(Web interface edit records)
■ ■ ■ ■

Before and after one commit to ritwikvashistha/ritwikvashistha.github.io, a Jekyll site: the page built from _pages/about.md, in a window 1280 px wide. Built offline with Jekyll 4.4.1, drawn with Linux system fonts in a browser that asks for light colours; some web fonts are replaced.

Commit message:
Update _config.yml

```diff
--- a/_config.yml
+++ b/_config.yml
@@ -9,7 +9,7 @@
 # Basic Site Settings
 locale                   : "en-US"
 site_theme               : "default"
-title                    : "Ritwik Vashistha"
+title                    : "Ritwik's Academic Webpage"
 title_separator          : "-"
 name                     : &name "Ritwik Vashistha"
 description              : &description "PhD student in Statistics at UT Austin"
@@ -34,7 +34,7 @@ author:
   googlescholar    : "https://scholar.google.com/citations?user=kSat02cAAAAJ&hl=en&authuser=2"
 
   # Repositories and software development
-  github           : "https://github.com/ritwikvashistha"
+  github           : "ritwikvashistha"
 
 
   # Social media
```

■ ■ ■ ■

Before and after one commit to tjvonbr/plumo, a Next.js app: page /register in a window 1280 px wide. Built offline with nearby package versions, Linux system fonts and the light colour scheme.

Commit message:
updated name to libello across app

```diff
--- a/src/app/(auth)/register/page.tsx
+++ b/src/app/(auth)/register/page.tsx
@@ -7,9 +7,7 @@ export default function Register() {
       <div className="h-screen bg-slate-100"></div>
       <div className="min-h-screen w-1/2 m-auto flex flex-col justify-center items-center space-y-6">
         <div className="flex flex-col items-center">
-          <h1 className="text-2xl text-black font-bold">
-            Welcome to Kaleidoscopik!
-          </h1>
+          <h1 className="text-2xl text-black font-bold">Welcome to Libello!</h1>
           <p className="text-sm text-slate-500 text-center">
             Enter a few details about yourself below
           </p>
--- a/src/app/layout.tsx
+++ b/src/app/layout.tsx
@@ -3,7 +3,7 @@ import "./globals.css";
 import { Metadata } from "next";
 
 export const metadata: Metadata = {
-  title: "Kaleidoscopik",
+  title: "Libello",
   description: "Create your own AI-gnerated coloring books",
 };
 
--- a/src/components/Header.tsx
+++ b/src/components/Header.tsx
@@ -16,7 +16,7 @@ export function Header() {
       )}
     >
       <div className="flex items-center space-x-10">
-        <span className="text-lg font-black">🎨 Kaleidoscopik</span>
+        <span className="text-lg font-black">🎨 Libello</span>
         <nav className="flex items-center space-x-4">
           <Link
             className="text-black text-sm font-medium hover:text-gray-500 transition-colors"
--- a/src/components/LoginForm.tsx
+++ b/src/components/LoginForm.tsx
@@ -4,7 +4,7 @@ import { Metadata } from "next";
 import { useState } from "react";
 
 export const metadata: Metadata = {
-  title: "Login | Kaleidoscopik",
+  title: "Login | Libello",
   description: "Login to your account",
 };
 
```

■ ■ ■ ■

> **ABOUT THIS TASK**
Please give the number of lines in the data above that hold "function", and write nothing else.

> **RESPONSE**
2